# Description of the task
The line count for "onChange" is all that is needed: say how many lines in the listing below contain it.

# Input
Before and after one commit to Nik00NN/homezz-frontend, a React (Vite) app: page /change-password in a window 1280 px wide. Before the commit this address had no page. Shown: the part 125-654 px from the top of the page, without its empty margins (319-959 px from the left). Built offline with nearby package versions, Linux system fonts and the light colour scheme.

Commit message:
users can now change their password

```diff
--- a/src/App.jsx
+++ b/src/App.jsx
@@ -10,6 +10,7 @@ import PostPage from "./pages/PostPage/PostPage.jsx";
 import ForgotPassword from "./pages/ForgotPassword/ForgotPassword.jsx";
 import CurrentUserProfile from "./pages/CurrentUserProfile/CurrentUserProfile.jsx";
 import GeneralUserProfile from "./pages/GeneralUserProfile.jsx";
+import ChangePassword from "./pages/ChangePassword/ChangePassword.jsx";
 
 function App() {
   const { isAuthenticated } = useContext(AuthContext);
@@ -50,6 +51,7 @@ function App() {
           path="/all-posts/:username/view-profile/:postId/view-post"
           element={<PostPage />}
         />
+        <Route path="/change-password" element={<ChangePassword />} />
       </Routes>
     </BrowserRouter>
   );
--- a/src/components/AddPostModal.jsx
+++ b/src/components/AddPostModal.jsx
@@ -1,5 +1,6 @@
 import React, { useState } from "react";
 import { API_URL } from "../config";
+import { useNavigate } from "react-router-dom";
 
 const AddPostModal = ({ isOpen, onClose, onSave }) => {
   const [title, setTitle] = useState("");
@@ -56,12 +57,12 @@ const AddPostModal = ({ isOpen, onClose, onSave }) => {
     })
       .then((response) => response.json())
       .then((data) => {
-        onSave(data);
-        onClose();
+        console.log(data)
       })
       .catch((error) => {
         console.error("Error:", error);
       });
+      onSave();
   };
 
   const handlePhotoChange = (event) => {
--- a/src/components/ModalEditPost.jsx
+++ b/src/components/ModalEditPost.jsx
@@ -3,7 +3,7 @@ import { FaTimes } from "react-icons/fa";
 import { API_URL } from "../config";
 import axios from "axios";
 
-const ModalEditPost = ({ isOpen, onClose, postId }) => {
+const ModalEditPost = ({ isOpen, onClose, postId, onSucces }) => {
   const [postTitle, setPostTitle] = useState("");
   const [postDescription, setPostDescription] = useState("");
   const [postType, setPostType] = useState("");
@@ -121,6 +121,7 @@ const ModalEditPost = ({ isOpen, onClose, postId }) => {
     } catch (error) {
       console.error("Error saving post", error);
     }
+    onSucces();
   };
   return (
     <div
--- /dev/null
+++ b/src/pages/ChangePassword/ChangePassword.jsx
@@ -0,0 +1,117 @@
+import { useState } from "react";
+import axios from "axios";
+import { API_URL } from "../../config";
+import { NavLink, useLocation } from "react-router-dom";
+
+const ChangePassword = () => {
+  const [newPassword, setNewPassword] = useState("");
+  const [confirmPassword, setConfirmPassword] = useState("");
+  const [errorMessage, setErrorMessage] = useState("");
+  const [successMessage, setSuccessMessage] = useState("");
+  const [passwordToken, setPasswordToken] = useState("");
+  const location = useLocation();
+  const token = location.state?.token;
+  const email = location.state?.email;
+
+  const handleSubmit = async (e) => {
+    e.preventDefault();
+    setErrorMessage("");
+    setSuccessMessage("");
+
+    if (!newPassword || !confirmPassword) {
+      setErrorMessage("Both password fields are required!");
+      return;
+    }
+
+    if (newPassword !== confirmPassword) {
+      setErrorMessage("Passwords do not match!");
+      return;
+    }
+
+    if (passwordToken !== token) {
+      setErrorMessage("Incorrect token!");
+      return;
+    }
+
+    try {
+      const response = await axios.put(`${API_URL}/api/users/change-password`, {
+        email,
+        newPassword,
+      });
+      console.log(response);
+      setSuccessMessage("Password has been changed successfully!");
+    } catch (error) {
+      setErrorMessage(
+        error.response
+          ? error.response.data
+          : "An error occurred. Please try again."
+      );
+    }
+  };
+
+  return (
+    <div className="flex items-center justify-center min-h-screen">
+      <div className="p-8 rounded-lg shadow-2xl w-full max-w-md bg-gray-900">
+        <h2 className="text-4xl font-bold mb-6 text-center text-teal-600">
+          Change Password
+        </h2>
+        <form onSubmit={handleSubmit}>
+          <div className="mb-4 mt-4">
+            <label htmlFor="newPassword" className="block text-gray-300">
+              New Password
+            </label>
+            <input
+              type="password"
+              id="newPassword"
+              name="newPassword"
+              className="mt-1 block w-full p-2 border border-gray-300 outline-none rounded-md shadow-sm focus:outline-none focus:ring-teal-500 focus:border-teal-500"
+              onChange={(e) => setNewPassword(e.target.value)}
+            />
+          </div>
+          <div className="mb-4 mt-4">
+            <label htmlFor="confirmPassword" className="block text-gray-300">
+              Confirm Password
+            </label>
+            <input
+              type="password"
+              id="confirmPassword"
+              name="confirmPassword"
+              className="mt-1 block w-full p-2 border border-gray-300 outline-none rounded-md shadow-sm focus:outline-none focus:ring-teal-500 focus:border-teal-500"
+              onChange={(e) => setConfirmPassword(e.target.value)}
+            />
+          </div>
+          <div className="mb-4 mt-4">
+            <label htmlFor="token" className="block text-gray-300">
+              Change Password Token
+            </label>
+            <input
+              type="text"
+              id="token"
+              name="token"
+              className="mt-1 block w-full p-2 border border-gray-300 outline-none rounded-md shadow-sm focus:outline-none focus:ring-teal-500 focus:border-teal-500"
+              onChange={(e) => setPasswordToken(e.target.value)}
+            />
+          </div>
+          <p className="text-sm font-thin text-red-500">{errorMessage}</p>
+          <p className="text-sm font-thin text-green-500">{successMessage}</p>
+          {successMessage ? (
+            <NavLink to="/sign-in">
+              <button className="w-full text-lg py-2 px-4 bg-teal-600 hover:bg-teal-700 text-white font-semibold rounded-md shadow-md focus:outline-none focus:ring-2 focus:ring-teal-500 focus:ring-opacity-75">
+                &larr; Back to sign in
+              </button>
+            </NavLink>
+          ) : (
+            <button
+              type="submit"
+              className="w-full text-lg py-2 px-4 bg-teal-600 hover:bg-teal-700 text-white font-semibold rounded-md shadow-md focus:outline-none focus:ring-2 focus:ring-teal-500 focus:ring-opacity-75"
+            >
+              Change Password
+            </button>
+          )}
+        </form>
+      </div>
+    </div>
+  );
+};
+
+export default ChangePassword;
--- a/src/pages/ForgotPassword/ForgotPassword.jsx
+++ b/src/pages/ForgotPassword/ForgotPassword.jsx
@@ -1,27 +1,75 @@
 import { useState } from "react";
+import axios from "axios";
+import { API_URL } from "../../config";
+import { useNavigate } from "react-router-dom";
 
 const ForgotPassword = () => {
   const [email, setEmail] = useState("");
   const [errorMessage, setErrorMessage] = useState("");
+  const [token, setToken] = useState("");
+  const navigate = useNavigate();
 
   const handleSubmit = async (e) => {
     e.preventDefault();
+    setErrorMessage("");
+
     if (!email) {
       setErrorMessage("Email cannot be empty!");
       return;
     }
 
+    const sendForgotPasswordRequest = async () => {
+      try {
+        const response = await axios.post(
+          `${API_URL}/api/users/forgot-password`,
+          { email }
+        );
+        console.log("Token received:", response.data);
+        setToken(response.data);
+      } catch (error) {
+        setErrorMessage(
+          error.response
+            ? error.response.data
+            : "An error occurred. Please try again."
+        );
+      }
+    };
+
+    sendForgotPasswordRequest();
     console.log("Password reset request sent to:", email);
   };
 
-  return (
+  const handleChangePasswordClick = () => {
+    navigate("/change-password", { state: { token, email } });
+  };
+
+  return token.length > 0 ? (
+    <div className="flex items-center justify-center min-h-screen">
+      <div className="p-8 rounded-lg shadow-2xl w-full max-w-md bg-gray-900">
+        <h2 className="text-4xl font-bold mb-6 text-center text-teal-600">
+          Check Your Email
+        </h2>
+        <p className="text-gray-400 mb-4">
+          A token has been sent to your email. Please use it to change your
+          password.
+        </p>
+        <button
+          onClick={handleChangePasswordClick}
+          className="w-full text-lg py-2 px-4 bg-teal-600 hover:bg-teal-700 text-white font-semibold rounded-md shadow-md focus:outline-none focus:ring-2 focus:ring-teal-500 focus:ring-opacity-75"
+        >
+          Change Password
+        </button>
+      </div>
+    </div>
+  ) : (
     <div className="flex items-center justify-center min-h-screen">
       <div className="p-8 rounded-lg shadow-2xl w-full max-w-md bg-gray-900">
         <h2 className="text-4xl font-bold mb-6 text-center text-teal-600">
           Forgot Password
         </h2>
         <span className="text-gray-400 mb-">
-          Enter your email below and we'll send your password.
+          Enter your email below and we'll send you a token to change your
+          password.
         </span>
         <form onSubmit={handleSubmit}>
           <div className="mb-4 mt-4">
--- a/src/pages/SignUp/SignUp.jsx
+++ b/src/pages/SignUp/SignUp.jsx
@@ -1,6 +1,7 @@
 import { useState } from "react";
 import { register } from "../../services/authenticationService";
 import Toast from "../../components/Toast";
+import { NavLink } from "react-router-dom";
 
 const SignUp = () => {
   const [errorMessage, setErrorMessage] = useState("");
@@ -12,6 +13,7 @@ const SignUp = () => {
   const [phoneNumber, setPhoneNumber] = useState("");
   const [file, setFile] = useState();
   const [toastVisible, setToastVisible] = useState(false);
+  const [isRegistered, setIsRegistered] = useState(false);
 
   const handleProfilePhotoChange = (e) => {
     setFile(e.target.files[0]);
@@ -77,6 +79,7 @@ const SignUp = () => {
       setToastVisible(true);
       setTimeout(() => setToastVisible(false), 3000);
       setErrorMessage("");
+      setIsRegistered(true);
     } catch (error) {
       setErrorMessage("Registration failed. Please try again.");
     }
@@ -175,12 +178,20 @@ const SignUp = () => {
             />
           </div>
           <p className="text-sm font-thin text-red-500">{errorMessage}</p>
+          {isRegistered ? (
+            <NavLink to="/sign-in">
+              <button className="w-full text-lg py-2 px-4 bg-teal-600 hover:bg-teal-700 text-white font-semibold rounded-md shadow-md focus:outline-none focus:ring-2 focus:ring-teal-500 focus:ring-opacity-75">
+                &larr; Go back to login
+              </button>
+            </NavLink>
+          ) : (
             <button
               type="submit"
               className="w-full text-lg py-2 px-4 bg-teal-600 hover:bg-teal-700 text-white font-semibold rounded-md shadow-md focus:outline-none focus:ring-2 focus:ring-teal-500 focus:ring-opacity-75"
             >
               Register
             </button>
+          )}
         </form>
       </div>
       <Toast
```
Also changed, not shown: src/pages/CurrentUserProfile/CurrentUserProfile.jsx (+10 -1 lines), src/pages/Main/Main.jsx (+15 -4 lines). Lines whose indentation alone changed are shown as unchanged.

# Task result
3